PlayerEval.doc (MS Word)
player evaluation grid.doc (MS Word)
Let's move on to structuring the try-out. Most tryouts will be comprised of (1) drills and (2) scrimmaging. In using drills, observe for not only the skills the players possess, but their general athleticism, speed, quickness, focus, desire, etc. A kid could have real natural athleticism, but not be very skilled yet if he/she has just become interested in basketball and just started playing the game... in a year or two, he/she could be a very good player.
As mentioned above, if you have several assistants, you can use all the baskets and set up stations, each station employing a different drill, evaluating a different skill. But I would save time at the end of each session (or the last day) for scrimmaging, 3-on-3, 4-on-4 or 5-on-5 (depending on your numbers). 3-on-3 is probably best as with the smaller number, each player's skills will become more apparent. With 5-on-5, sometimes only certain players seem to have the ball the most. I think scrimmaging is important. Some kids are "gamers"... don't necessarily possess great skills in doing station drills, but are aggressive, get after the ball and play defense and are competitive. You'll only see this if they compete in 3-on-3, 4-on-4, or 5-on-5. I would mix up the teams so that not all the good players are on one team... don't let them get "clicky" and just play with their friends. In 5-on-5 full-court, do not allow them to press... they can pick up their man after half-court.
Coaching Middle School Basketball: Organizing a Tryout

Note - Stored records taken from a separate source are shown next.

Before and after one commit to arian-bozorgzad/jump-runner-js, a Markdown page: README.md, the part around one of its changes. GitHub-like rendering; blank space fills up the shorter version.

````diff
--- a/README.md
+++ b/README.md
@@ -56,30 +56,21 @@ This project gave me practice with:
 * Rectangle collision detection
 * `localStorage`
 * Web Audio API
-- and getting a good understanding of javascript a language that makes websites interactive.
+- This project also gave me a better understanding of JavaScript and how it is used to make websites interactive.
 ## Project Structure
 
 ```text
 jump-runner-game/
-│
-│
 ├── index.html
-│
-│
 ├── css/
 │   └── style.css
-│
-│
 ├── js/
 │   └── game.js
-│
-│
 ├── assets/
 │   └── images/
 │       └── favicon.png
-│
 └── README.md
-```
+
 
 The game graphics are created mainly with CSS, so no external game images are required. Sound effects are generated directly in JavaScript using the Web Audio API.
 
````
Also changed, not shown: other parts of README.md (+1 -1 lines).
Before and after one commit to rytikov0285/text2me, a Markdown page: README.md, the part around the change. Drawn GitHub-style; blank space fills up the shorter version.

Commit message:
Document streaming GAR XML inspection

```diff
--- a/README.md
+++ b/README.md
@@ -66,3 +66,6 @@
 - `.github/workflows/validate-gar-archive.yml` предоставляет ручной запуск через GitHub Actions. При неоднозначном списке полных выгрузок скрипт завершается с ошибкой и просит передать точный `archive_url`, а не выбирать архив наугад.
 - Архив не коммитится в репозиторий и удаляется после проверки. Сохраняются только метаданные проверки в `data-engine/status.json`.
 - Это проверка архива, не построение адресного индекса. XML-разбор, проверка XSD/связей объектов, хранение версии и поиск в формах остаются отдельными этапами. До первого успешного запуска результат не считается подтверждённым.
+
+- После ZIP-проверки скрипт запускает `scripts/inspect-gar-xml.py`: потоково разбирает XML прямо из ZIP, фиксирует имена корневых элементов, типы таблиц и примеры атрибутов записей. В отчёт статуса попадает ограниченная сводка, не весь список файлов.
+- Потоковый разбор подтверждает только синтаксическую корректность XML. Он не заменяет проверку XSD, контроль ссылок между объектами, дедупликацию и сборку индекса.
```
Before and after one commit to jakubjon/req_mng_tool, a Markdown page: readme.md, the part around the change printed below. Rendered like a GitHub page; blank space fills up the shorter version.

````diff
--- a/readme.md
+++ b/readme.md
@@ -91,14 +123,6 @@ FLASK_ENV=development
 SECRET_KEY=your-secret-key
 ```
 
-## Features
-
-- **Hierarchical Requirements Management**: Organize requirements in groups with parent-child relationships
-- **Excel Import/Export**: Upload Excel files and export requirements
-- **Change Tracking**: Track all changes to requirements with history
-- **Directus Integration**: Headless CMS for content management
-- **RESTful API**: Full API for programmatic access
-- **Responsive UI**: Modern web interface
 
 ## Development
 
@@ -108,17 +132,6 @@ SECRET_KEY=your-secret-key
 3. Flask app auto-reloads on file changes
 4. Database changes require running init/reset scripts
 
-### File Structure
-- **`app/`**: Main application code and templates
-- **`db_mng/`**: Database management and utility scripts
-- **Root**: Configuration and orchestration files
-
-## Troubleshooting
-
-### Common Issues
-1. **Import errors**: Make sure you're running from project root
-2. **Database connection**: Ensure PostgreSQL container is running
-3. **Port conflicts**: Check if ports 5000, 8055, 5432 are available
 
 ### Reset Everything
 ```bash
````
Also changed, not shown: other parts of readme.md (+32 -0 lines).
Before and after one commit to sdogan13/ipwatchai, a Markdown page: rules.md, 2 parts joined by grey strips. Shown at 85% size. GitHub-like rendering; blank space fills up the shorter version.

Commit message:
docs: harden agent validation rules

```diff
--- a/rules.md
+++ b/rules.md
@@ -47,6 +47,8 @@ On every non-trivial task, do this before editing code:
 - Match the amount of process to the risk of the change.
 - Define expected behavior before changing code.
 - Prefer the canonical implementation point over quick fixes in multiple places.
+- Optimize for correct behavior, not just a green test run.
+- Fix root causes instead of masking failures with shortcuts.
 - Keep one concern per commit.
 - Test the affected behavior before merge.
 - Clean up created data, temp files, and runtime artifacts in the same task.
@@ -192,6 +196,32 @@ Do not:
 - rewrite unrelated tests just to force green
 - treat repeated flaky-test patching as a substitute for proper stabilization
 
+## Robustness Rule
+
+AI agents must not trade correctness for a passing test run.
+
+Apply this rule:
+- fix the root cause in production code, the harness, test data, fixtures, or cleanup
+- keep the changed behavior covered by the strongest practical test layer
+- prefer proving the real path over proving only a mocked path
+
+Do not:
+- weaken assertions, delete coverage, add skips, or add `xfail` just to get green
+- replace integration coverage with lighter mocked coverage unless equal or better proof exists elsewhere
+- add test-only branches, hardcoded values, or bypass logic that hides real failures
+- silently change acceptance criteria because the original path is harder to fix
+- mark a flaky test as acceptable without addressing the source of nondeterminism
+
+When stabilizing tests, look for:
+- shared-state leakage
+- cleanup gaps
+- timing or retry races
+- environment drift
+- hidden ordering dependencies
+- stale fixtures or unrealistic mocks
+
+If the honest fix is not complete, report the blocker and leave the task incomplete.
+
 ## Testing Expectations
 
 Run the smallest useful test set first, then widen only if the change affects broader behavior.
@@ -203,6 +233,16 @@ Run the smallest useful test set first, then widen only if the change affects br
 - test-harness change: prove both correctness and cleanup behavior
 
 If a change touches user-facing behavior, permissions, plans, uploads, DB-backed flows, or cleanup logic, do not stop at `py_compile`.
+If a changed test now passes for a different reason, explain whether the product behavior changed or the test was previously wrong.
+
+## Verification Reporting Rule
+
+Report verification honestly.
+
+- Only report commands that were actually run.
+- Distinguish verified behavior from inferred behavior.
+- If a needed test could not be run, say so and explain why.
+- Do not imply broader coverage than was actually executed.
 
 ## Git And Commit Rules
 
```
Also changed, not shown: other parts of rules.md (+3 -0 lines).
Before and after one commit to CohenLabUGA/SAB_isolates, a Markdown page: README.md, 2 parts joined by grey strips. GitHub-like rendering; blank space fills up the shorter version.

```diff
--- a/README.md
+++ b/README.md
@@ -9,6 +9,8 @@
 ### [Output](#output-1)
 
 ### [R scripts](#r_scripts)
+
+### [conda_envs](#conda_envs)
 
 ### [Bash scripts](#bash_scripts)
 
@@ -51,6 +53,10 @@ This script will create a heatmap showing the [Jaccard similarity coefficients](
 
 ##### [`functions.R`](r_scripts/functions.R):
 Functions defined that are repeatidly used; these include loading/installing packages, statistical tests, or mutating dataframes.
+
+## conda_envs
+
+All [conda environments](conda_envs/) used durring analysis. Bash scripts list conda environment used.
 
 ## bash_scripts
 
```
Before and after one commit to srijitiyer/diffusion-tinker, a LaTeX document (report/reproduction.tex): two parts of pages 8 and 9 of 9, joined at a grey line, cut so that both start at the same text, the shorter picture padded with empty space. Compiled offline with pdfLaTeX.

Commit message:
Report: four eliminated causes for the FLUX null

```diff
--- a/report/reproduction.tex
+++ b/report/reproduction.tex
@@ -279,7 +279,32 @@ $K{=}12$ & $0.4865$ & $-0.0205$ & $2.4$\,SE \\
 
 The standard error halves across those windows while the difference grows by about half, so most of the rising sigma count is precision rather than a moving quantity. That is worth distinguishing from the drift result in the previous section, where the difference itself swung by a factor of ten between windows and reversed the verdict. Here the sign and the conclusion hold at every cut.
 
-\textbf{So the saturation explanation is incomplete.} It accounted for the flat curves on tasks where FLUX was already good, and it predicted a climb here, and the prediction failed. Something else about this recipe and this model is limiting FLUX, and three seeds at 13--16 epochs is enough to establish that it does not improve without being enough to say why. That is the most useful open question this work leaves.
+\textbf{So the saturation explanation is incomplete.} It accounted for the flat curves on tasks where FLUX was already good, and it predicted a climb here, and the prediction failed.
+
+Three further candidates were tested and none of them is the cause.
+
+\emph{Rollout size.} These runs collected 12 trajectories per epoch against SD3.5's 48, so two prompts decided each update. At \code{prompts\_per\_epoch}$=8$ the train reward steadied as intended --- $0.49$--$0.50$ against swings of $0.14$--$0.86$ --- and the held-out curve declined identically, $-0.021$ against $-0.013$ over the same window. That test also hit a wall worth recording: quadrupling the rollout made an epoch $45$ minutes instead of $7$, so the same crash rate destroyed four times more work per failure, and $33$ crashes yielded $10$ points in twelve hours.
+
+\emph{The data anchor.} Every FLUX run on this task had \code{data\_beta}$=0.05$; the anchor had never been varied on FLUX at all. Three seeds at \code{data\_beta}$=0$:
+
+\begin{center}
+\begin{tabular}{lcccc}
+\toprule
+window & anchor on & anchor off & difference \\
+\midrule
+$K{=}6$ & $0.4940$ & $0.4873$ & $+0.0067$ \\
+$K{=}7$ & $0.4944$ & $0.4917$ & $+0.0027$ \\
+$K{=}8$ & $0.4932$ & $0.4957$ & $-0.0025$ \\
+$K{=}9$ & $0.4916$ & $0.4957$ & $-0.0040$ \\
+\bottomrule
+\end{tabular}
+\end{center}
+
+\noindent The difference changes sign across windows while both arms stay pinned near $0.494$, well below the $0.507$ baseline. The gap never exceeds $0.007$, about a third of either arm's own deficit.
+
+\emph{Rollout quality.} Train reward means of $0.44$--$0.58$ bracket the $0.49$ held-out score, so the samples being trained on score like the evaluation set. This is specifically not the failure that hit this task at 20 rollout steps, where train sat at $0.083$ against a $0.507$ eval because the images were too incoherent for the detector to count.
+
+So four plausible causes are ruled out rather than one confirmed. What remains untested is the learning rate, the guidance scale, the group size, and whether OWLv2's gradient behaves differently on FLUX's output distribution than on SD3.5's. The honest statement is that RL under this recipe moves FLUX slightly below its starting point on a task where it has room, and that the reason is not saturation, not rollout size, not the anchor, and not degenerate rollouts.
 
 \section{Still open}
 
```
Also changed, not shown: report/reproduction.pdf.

with Nick Cammarano, Frank Antonides (NJ) Middle School Boys' Basketball Coach; career winning percentage (.711), seven 20 win seasons, 1 Undefeated Season - (30-0) - 2003, 1 Run for the Roses Championship, 264 career wins in 14 seasons; Founder and Director of the Quality Basketball Instruction (QBI) Basketball Camps
A painful part of being a coach - a part that many coaches hate - is preseason tryouts. This is especially true when it becomes clear that cuts are in order to get the team to a manageable number of players. The best way to make these tryouts easier for the players, coaches and parents alike is to have structured, well-planned practices for tryouts. Middle School Coach Nick Cammarano explains how you can structure a tryout and shares the secrets to developing a successful tryout system that everyone can feel good about participating in..... (more info)